====== DATASET ENTRIES ======

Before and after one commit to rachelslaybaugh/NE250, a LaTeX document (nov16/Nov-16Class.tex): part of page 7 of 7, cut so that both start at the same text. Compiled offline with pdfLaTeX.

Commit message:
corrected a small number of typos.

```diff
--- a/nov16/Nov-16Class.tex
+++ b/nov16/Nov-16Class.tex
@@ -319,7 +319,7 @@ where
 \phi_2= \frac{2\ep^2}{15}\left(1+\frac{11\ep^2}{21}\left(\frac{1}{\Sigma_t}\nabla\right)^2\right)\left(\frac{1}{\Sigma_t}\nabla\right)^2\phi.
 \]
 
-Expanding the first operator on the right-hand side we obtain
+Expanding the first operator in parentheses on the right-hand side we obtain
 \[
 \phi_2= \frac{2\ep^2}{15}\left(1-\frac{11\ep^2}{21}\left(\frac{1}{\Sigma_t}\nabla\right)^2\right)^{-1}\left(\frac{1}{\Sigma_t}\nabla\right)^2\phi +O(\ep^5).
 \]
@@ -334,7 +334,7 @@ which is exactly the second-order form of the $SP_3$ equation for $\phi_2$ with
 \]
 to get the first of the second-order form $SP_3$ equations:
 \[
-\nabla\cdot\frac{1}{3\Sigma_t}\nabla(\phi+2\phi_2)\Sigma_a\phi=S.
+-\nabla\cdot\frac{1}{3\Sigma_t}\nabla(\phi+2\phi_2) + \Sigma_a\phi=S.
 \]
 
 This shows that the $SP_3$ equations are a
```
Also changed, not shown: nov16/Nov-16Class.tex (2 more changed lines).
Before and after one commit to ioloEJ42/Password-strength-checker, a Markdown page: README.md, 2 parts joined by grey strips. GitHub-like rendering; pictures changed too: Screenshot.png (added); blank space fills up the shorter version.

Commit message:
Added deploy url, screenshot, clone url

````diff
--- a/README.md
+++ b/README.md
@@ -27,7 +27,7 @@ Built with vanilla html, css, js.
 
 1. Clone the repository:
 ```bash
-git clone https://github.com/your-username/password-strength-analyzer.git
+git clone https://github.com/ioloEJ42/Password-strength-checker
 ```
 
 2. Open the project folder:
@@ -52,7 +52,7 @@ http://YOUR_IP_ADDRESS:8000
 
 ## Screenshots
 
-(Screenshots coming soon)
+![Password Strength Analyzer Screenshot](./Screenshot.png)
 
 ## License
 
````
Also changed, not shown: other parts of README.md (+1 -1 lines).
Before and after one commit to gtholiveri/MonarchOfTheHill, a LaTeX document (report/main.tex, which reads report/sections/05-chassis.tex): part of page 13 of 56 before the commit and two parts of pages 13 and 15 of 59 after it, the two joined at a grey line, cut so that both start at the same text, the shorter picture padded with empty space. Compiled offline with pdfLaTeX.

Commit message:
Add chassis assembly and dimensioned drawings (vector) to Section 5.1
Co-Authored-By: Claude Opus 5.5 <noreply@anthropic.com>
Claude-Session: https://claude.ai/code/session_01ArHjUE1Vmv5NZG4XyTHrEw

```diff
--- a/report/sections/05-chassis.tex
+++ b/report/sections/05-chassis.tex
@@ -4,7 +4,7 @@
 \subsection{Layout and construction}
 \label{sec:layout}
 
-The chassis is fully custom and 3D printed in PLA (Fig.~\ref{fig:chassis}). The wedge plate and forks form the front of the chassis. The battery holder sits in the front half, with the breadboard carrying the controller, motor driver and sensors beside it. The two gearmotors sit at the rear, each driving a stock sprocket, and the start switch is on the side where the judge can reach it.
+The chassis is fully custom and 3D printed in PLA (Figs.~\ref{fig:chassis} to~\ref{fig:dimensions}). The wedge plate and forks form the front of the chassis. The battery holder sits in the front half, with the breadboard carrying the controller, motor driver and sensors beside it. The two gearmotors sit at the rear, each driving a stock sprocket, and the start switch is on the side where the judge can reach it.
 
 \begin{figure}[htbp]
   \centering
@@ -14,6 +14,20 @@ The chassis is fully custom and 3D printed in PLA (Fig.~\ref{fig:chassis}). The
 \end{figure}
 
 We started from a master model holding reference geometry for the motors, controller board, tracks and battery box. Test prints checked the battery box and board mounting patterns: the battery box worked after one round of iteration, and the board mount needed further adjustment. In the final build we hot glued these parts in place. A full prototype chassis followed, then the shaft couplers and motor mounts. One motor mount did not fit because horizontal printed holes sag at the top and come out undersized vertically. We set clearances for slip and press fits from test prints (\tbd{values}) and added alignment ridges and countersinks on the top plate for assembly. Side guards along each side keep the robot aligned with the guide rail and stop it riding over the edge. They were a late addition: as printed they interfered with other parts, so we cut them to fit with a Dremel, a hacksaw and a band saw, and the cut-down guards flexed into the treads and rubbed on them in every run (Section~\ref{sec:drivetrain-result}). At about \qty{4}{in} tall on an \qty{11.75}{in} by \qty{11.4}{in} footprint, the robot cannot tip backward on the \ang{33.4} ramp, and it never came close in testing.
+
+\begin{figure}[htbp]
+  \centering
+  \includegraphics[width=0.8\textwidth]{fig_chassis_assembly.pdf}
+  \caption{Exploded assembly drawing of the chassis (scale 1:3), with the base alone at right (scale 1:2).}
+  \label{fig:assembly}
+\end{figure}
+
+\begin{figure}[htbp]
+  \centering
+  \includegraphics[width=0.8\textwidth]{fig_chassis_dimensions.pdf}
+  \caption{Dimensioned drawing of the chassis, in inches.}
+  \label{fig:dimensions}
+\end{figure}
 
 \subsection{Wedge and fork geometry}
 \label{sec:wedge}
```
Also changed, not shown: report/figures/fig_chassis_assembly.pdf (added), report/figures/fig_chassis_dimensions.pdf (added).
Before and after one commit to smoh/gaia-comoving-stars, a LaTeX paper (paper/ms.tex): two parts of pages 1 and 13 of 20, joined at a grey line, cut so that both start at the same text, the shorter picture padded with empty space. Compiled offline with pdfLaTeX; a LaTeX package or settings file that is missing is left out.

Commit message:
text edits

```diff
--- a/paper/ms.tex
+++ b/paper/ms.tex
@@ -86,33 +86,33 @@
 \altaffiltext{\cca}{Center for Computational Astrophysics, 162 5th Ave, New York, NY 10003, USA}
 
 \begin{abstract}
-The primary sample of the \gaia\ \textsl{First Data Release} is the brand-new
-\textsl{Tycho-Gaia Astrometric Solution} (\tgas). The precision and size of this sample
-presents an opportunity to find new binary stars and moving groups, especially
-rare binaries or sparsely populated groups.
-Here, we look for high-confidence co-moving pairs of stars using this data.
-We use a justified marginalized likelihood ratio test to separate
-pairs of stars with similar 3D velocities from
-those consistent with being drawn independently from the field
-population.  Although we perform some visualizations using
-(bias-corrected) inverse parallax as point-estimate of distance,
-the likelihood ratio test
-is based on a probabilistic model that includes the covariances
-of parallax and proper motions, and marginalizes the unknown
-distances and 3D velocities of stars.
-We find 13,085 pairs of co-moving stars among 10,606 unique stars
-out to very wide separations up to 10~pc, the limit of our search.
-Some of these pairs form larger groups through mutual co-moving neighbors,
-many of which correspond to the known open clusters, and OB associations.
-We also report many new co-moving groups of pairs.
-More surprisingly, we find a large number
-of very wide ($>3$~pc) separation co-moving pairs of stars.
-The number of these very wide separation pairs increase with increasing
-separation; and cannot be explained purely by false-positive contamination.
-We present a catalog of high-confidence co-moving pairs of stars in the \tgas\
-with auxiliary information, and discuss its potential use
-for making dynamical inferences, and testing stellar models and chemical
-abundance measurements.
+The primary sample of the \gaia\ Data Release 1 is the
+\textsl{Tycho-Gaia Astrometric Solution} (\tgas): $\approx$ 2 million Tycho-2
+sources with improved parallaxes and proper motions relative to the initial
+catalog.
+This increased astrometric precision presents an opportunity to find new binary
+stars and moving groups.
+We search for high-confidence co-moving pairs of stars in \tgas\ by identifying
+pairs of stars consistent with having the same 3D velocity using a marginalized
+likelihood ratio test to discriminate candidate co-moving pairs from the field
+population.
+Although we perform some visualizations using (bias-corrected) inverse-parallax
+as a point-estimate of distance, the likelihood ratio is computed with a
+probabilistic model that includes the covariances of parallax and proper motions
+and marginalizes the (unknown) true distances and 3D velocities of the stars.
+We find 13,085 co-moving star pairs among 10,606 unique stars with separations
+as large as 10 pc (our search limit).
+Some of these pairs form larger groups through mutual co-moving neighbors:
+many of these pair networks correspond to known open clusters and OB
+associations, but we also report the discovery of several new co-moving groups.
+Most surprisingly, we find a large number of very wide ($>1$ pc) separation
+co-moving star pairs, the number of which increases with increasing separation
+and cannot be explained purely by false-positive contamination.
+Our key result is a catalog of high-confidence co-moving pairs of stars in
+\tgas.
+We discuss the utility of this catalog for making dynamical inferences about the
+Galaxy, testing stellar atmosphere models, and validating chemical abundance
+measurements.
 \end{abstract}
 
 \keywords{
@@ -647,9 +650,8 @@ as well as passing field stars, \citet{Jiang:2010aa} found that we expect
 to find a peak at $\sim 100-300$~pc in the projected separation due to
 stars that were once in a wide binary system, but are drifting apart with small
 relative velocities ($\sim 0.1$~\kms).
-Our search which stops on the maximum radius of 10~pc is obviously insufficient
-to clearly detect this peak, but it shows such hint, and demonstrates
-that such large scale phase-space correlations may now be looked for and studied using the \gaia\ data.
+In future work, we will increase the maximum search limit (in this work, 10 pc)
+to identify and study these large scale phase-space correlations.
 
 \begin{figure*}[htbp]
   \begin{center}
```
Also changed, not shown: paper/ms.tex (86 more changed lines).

======

§ **TASK TO COMPLETE**
Where the string "number" occurs in the data, return the whole line.

§ **EXPECTED ANSWER**
corrected a small number of typos.
-More surprisingly, we find a large number
-The number of these very wide separation pairs increase with increasing
+Most surprisingly, we find a large number of very wide ($>1$ pc) separation
+co-moving star pairs, the number of which increases with increasing separation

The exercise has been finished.